Suspending vehicle import as a measure to address drying foreign currency reserve and macro-economic imbalance

Declining foreign reserves, increasing public debts and inflation, widening trade deficit and current account deficit are the result of macro-economic imbalance in the country. According to the local economists and analysts, prioritizing the country’s macro-economic stability is an urgent call.
The recent data with the central bank of Bhutan showed that the foreign currency reserve dwindled down to USD 850 M from USD 1.46 billion (B) in April 2021. The reserve amount is expected to last for about 14 if the country’s economy doesn’t pick up.
Thus, the Ministry of Finance (MoH) released a notification on August 18, 2022: ‘Moratorium on the import of vehicles’. The moratorium on vehicle import was released in order to uphold the constitutional provision of the country in accordance with Article 14, section 7 of the Constitution of the Kingdom of Bhutan.
The moratorium is implemented to ensure adequate foreign currency reserves for maintaining macroeconomic stability.
Bhutan imported over 8,600 vehicles last year. In the last six months 3700 vehicles were imported including two wheelers and heavy machineries.
Bhutan Trade Statistics showed that Bhutan imported vehicles worth 1.15B in March this year compared to Nu 1.13 B worth vehicles in March last year.
RSTA registered almost 122,000 vehicles as of MAY 2022 of which more than a half of the total vehicles are plying in Thimphu.
 And about 169,509 driving license holders as of May 31, 2022.
The constitution states that “a minimum foreign currency reserve that is adequate to meet the cost of not less than a year’s essential import must be maintained”
The notification stated that the moratorium notice on vehicle import is released ‘most importantly to address the macroeconomic imbalances that the entire world is going through as an initiative towards protecting our foreign currency reserve.”
 The import of vehicles subjected with the conditions will be suspended with immediate effect that is August 19, until further notice.
However, the notification also clarified that the government will still allow the import of utility vehicles, heavy earth moving machines and agriculture machinery.
“However, the government will allow importing utility vehicles costing less than Nu 1.5 Million (M) equivalent to USD 20,000, whichever is less.”
The government also stated that the vehicles for the use and promotion of tourism shall be exempted from this moratorium. The terms and conditions, types and number of vehicles to avail the exemption from this moratorium shall be submitted to the Tourism Council of Bhutan
According to the notification, ‘Taxis, both fossil and electric which are due for replacement shall be exempted from this moratorium.’
The moratorium shall be reviewed and amended whenever necessary in six months depending on the foreign currency reserve position.
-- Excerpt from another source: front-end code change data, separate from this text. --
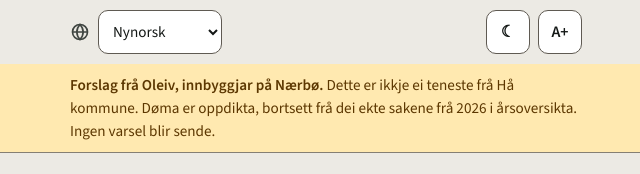
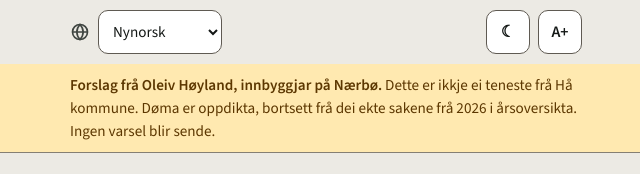
Before and after one commit to kvesstdesign/nytt-der-du-bur, a plain HTML site: page index.html in a window 1280 px wide. Shown: the top 174 px of the page, 314-954 px from the left. Drawn offline with nearby package versions, Linux system fonts and the light colour scheme.

Commit message:
APP-HAA 04: avsender med fullt navn (Oleiv Høyland), valgt av Oleiv
Co-Authored-By: Claude Opus 5.5 <noreply@anthropic.com>
Claude-Session: https://claude.ai/code/session_01N3vHTW1J2bbCk6UWCuw8To

```diff
--- a/index.html
+++ b/index.html
@@ -183,8 +183,8 @@ details.card > .hint { margin-bottom: 4px; }
 </div>
 <p class="mt" id="mt-note" role="note" hidden data-noi18n></p>
 <div class="flag" role="note">
-  <p class="flag-short">Forslag frå Oleiv, innbyggjar på Nærbø · ikkje ei teneste frå Hå kommune</p>
-  <p class="flag-full"><strong>Forslag frå Oleiv, innbyggjar på Nærbø.</strong> Dette er ikkje ei teneste frå Hå kommune. Døma er oppdikta, bortsett frå dei ekte sakene frå 2026 i årsoversikta. Ingen varsel blir sende.</p>
+  <p class="flag-short">Forslag frå Oleiv Høyland, innbyggjar på Nærbø · ikkje ei teneste frå Hå kommune</p>
+  <p class="flag-full"><strong>Forslag frå Oleiv Høyland, innbyggjar på Nærbø.</strong> Dette er ikkje ei teneste frå Hå kommune. Døma er oppdikta, bortsett frå dei ekte sakene frå 2026 i årsoversikta. Ingen varsel blir sende.</p>
 </div>
 
 <main class="wrap">
@@ -343,7 +343,7 @@ details.card > .hint { margin-bottom: 4px; }
         <h2>Få med deg det som skjer der du bur</h2>
         <div id="qr" aria-label="QR-kode"></div>
         <p>Skann og prøv på eitt minutt.</p>
-        <p class="small">Forslag frå Oleiv, innbyggjar på Nærbø. Ikkje ei teneste frå Hå kommune. Du treng ikkje oppgje namn, e-post eller telefonnummer.</p>
+        <p class="small">Forslag frå Oleiv Høyland, innbyggjar på Nærbø. Ikkje ei teneste frå Hå kommune. Du treng ikkje oppgje namn, e-post eller telefonnummer.</p>
       </div>
       <p class="hint">Ta eit skjermbilete av lappen og skriv det ut i A6.</p>
       <a href="#" class="hint">Til starten</a>
@@ -359,10 +359,10 @@ details.card > .hint { margin-bottom: 4px; }
   var LANGS = ["nn", "nb", "en", "uk", "pl"];
   var R = [
     ["Nytt der du bur", "Nytt der du bor", "News where you live", "Новини там, де ви живете", "Wiadomości z Twojej okolicy"],
-    ["Forslag frå Oleiv, innbyggjar på Nærbø.", "Forslag fra Oleiv, innbygger på Nærbø.", "A proposal from Oleiv, a resident of Nærbø.", "Пропозиція від Олейва, мешканця Nærbø.", "Propozycja od Oleiva, mieszkańca Nærbø."],
+    ["Forslag frå Oleiv Høyland, innbyggjar på Nærbø.", "Forslag fra Oleiv Høyland, innbygger på Nærbø.", "A proposal from Oleiv Høyland, a resident of Nærbø.", "Пропозиція від Oleiv Høyland, мешканця Nærbø.", "Propozycja od Oleiva Høylanda, mieszkańca Nærbø."],
     ["Dette er ikkje ei teneste frå Hå kommune. Døma er oppdikta, bortsett frå dei ekte sakene frå 2026 i årsoversikta. Ingen varsel blir sende.", "Dette er ikke en tjeneste fra Hå kommune. Eksemplene er oppdiktet, bortsett fra de ekte sakene fra 2026 i årsoversikten. Ingen varsler blir sendt.", "This is not a service from Hå municipality. The examples are made up, except the real 2026 items in the year overview. No alerts are sent.", "Це не сервіс комуни Hå. Приклади вигадані, крім справжніх новин 2026 року в річному огляді. Жодні сповіщення не надсилаються.", "To nie jest usługa gminy Hå. Przykłady są zmyślone, z wyjątkiem prawdziwych wiadomości z 2026 roku w przeglądzie rocznym. Żadne powiadomienia nie są wysyłane."],
     ["Øvst er oppdikta døme som viser kva som kunne kome, og kor fort. Nedst er ekte saker frå 2026.", "Øverst er oppdiktede eksempler som viser hva som kunne kommet, og hvor raskt. Nederst er ekte saker fra 2026.", "At the top are made-up examples showing what could arrive, and how quickly. Below are real items from 2026.", "Угорі вигадані приклади, які показують, що могло б надходити і як швидко. Нижче справжні новини 2026 року.", "U góry są zmyślone przykłady pokazujące, co mogłoby przychodzić i jak szybko. Poniżej prawdziwe wiadomości z 2026 roku."],
-    ["Forslag frå Oleiv, innbyggjar på Nærbø · ikkje ei teneste frå Hå kommune", "Forslag fra Oleiv, innbygger på Nærbø · ikke en tjeneste fra Hå kommune", "A proposal from Oleiv, a Nærbø resident · not a Hå municipality service", "Пропозиція від Олейва, мешканця Nærbø · не сервіс комуни Hå", "Propozycja od Oleiva, mieszkańca Nærbø · to nie usługa gminy Hå"],
+    ["Forslag frå Oleiv Høyland, innbyggjar på Nærbø · ikkje ei teneste frå Hå kommune", "Forslag fra Oleiv Høyland, innbygger på Nærbø · ikke en tjeneste fra Hå kommune", "A proposal from Oleiv Høyland, a Nærbø resident · not a Hå municipality service", "Пропозиція від Oleiv Høyland, мешканця Nærbø · не сервіс комуни Hå", "Propozycja od Oleiva Høylanda, mieszkańca Nærbø · to nie usługa gminy Hå"],
     ["Ingen saker i e-posten denne veka for vala dine.", "Ingen saker i e-posten denne uka for valgene dine.", "No items in this week's email for your choices.", "Цього тижня у листі немає новин для вашого вибору.", "W tym tygodniu w e-mailu nie ma wiadomości dla Twoich wyborów."],
     ["Lys bakgrunn", "Lys bakgrunn", "Light background", "Світлий фон", "Jasne tło"],
     ["Mørk bakgrunn", "Mørk bakgrunn", "Dark background", "Темний фон", "Ciemne tło"],
@@ -494,7 +494,7 @@ details.card > .hint { margin-bottom: 4px; }
     ["QR-lapp til testen", "QR-lapp til testen", "QR note for the test", "QR-листівка для тесту", "Karteczka z kodem QR do testu"],
     ["Lim inn lenka til skissa", "Lim inn lenken til skissen", "Paste the link to the sketch", "Вставте посилання на ескіз", "Wklej link do szkicu"],
     ["Skann og prøv på eitt minutt.", "Skann og prøv på ett minutt.", "Scan and try it in one minute.", "Скануйте й спробуйте за одну хвилину.", "Zeskanuj i wypróbuj w minutę."],
-    ["Forslag frå Oleiv, innbyggjar på Nærbø. Ikkje ei teneste frå Hå kommune. Du treng ikkje oppgje namn, e-post eller telefonnummer.", "Forslag fra Oleiv, innbygger på Nærbø. Ikke en tjeneste fra Hå kommune. Du trenger ikke oppgi navn, e-post eller telefonnummer.", "A proposal from Oleiv, a resident of Nærbø. Not a service from Hå municipality. You don't need to give your name, email or phone number.", "Пропозиція від Олейва, мешканця Nærbø. Не сервіс комуни Hå. Не потрібно вказувати ім'я, електронну пошту чи номер телефону.", "Propozycja od Oleiva, mieszkańca Nærbø. To nie usługa gminy Hå. Nie musisz podawać imienia, e-maila ani numeru telefonu."],
+    ["Forslag frå Oleiv Høyland, innbyggjar på Nærbø. Ikkje ei teneste frå Hå kommune. Du treng ikkje oppgje namn, e-post eller telefonnummer.", "Forslag fra Oleiv Høyland, innbygger på Nærbø. Ikke en tjeneste fra Hå kommune. Du trenger ikke oppgi navn, e-post eller telefonnummer.", "A proposal from Oleiv Høyland, a resident of Nærbø. Not a service from Hå municipality. You don't need to give your name, email or phone number.", "Пропозиція від Oleiv Høyland, мешканця Nærbø. Не сервіс комуни Hå. Не потрібно вказувати ім'я, електронну пошту чи номер телефону.", "Propozycja od Oleiva Høylanda, mieszkańca Nærbø. To nie usługa gminy Hå. Nie musisz podawać imienia, e-maila ani numeru telefonu."],
     ["Ta eit skjermbilete av lappen og skriv det ut i A6.", "Ta et skjermbilde av lappen og skriv det ut i A6.", "Take a screenshot of the note and print it in A6.", "Зробіть знімок екрана листівки й надрукуйте у форматі A6.", "Zrób zrzut ekranu karteczki i wydrukuj w formacie A6."],
     ["Lim inn lenka over, så kjem QR-koden her.", "Lim inn lenken over, så kommer QR-koden her.", "Paste the link above and the QR code appears here.", "Вставте посилання вище, і тут з'явиться QR-код.", "Wklej link powyżej, a kod QR pojawi się tutaj."],
     ["QR-koden kunne ikkje lagast. Prøv å lasta sida på nytt.", "QR-koden kunne ikke lages. Prøv å laste siden på nytt.", "The QR code could not be made. Try reloading the page.", "Не вдалося створити QR-код. Спробуйте перезавантажити сторінку.", "Nie udało się utworzyć kodu QR. Spróbuj odświeżyć stronę."],
```
Also changed, not shown: 1 other file.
“In this national endeavor, the Government calls upon every individual to collectively support the measures to strengthen our economy,” stated the Finance ministry’s notification
Vehicle bookings received after August 18 are not permitted.
Bhutan relies heavily on imports and its biggest trade partner being India, Indian currency is equally importable although it is not a convertible currency. As the Prime Minister during the parliamentary session claimed that the government might restrict the import of non-essential items as the country’s economy worsened.
Prime minister also mentioned that Bhutan spends about 10B on fuel import alone which makes one-fifth of Bhutan’s total import. With the increasing number of vehicles, the import bill on fuel naturally increases.
The prime minister also mentioned that the government sold off convertible currency to buy Indian Rupee to keep the economy afloat.
Global economy recession as a result of macro- economic imbalances contributed by sustained form of inflation due to rising price and food and energy. Similarly, Bhutan is also experiencing macroeconomic imbalances according to the finance minister.
Every country, be it developed, developing, emerging economy or under developed economy is facing a current account deficit.
Every individual should watch out what they consume when the country experiences macroeconomic imbalance. “Rationalizing imports at this point of time is everyone’s responsibility,” said the Finance minister.
Finance minister also stated that there are certain essential items the country cannot impose. “But we need to be watchful of luxury items and non-essential imports,”
Government and the stakeholders are also looking for strategies to make the country’s economy resilient and replenish the convertible currency reserve, not just to protect it from further drying up.
“The moment when you have an upward trend in terms of vehicle import, we also see the upward trend in fuel import, which is considered an essential commodity to keep the economy running,” said the Finance minister in an earlier interview.
Also, the value of the import in the first half of the year has exceeded the total imports in 2021 due to normalization of covid-19 protocols
The Ministry of Finance(MoF) in consultation with the expert teams from the Royal Monetary Authority (RMA), Ministry of Economic Affairs (MoEA), Druk Holding and Investments (DHI) are working on economic phase-wise contingency plan to address the macro-economy disruption.